May was another quiet month for the Australian Shares Fund. Some further signs of life emerged in the mining services space with two of our holdings, Macmahon Holdings (MAH) and GR Engineering (GNG), announcing contract wins. Macmahon was awarded a 24-month extension of its $2.5m per month contract with St Ives Gold Mining. The company has also resolved industrial action at its Ewekoro project in Nigeria. Newish holding GR Engineering announced that its oil and gas subsidiary, Upstream Production Solutions, had been awarded two important contracts that should add meaningfully to revenue and profits over the next three years. Combined, these two contracts are expected to generate revenue of $47 million and pre-tax profit margins similar to the broader group, around 6–8%. It appears that the $6 million GR Engineering paid for this business two years ago was quite the bargain.

Another month, another upgrade for telecommunications contractor Service Stream (SSM). For the 2016 financial year, management now expects earnings before interest, tax, depreciation and amortisation (EBITDA) of at least $35 million. This is a significant improvement over the $25.4 million for the previous financial year and managing director Leigh Mackender is confident of further growth in the coming years. One of the few ASX-listed stocks to perform as well as Service Stream this past year was one we no longer own, Infigen Energy (IFN). Those of you invested with us since the beginning will remember this stock as a core holding for five years between 2010 and 2015. It was a frustrating investment and one that generated mediocre returns, up until the point it was sold. Since then the share price has been on a straight line rise from $0.30 to $1 by the end of May this year.

We thought we had a sound basis for selling the stock. After Infigen disposed of its US business for an underwhelming price, our analysis suggested the upside on its Australian assets was limited and that the group would likely need an equity raise to meet its debt commitments. With the security price up threefold since, either we were wrong, today’s investors are making a big mistake or, most likely, reality is somewhere between the two extremes. Either way, the decision to sell when we did was a costly one.

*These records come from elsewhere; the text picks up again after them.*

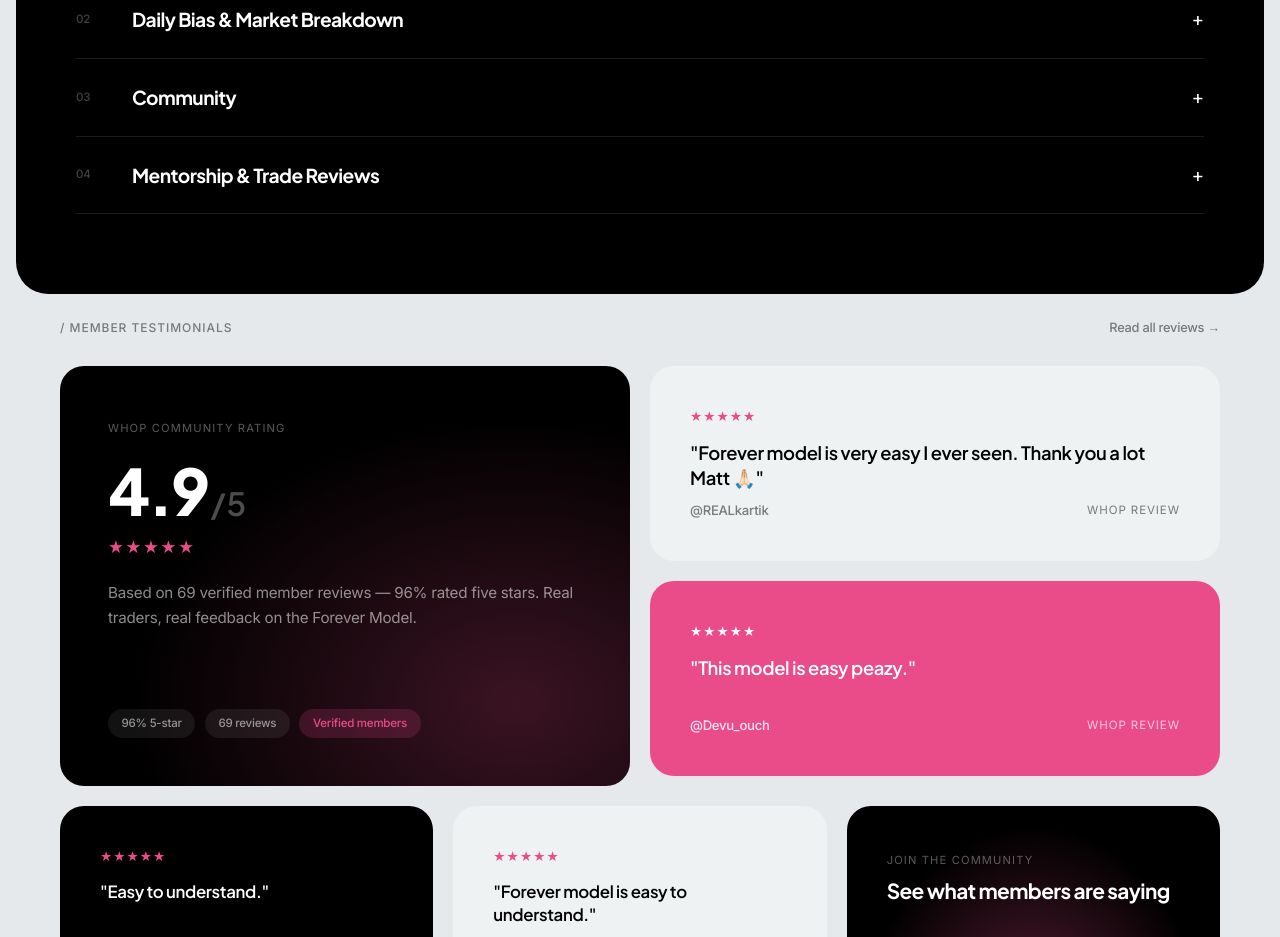
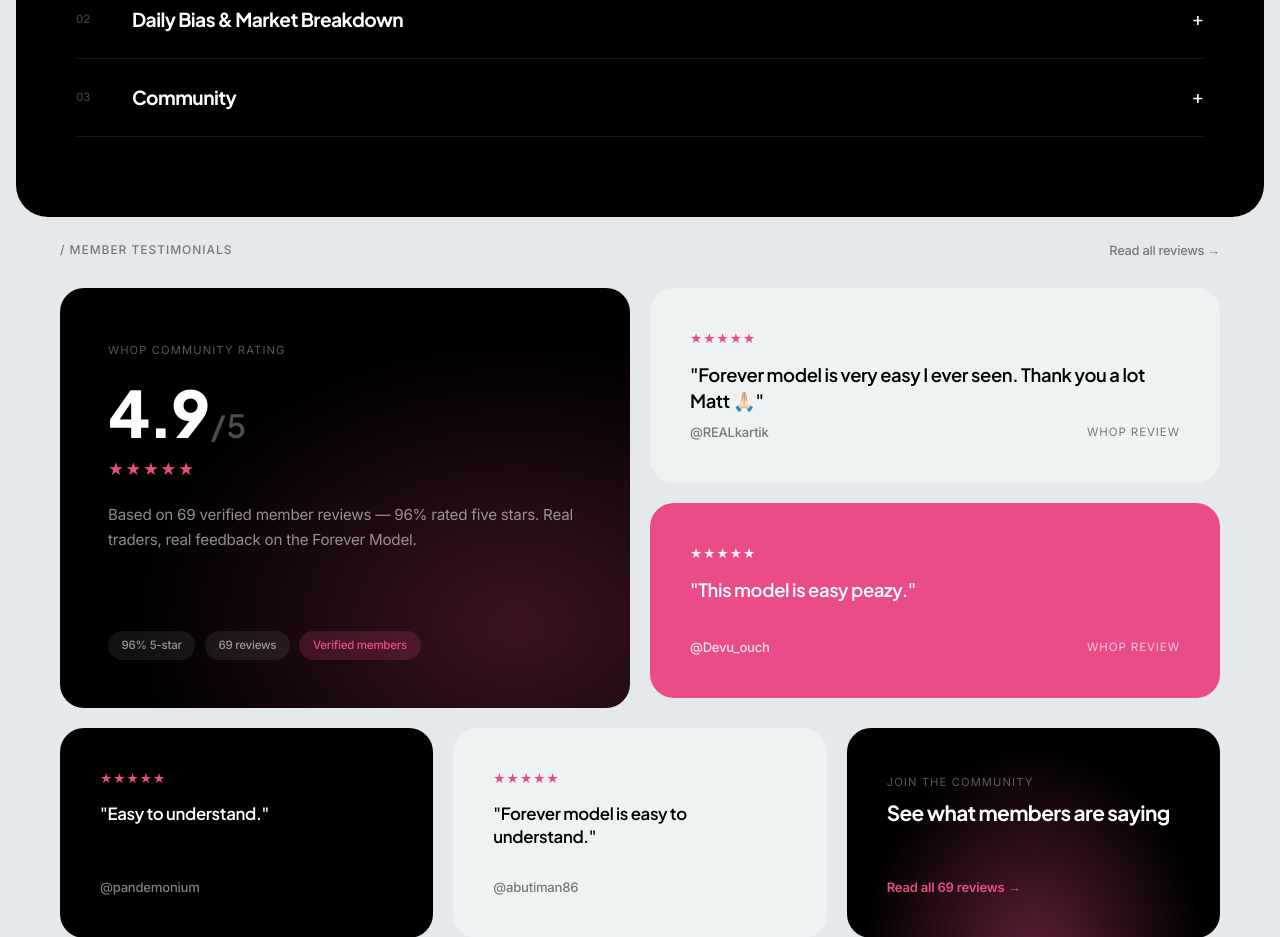
Before and after one commit to snizzzy/mattloeber, a plain HTML site: page index.html in a window 1280 px wide. Shown: the part 2700-3637 px from the top of the page. Drawn offline with nearby package versions, Linux system fonts and the light colour scheme.

Commit message:
Remove Mentorship & Trade Reviews item from Services section
Co-Authored-By: Claude Opus 4.7 (1M context) <noreply@anthropic.com>

```diff
--- a/index.html
+++ b/index.html
@@ -707,19 +707,6 @@
         </div>
       </details>
 
-      <details>
-        <summary style="display: flex; align-items: center; justify-content: space-between; padding: 1.5rem 0;">
-          <div style="display: flex; align-items: center; gap: 1.75rem;">
-            <span style="font-size: 0.72rem; color: rgba(255,255,255,0.25); font-weight: 500; min-width: 1.75rem;">04</span>
-            <h3 style="font-family: 'Plus Jakarta Sans', sans-serif; font-size: 1.2rem; font-weight: 700; color: #fff; margin: 0;">Mentorship &amp; Trade Reviews</h3>
-          </div>
-          <span class="chevron" style="color: #fff; font-size: 1.2rem;">+</span>
-        </summary>
-        <div style="padding: 0 0 1.5rem 3.5rem;">
-          <p style="color: rgba(255,255,255,0.45); font-size: 0.9rem; line-height: 1.7; margin: 0;">1-on-1 access for serious traders. Submit your trades, get them reviewed against the model, fix the leaks. This is where most of the actual growth happens.</p>
-        </div>
-      </details>
-
     </div>
   </div>
 </div>
```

Early in the month, Watpac (WTP) made the disappointing announcement that its share buy-back will be terminated with immediate effect. It appears that not all capital management policies are as shareholder friendly as Service Stream’s. In our view, Watpac is in the fortunate position of having substantial excess capital, with net cash of $110 million at the end of December. We estimate that around half of this could be considered superfluous to the needs of running the business and should be returned to shareholders. The market capitalisation, currently $142 million, doesn’t come close to reflecting the worth of that extra capital. With significant historical justification — Watpac’s history is littered with poorly-timed capital allocation decisions — we have concerns that the cash balance will be wasted.

Later in the month, the company was awarded a $78 million contract to build the Riverlight residential development in Brisbane. Located six kilometres from Brisbane’s CBD, Riverlight will feature 240 apartments across two residential towers. There was no detail around expected duration, revenue or profitability of the contract, nor any analysis by management as to whether it will generate more value than returning capital to shareholders.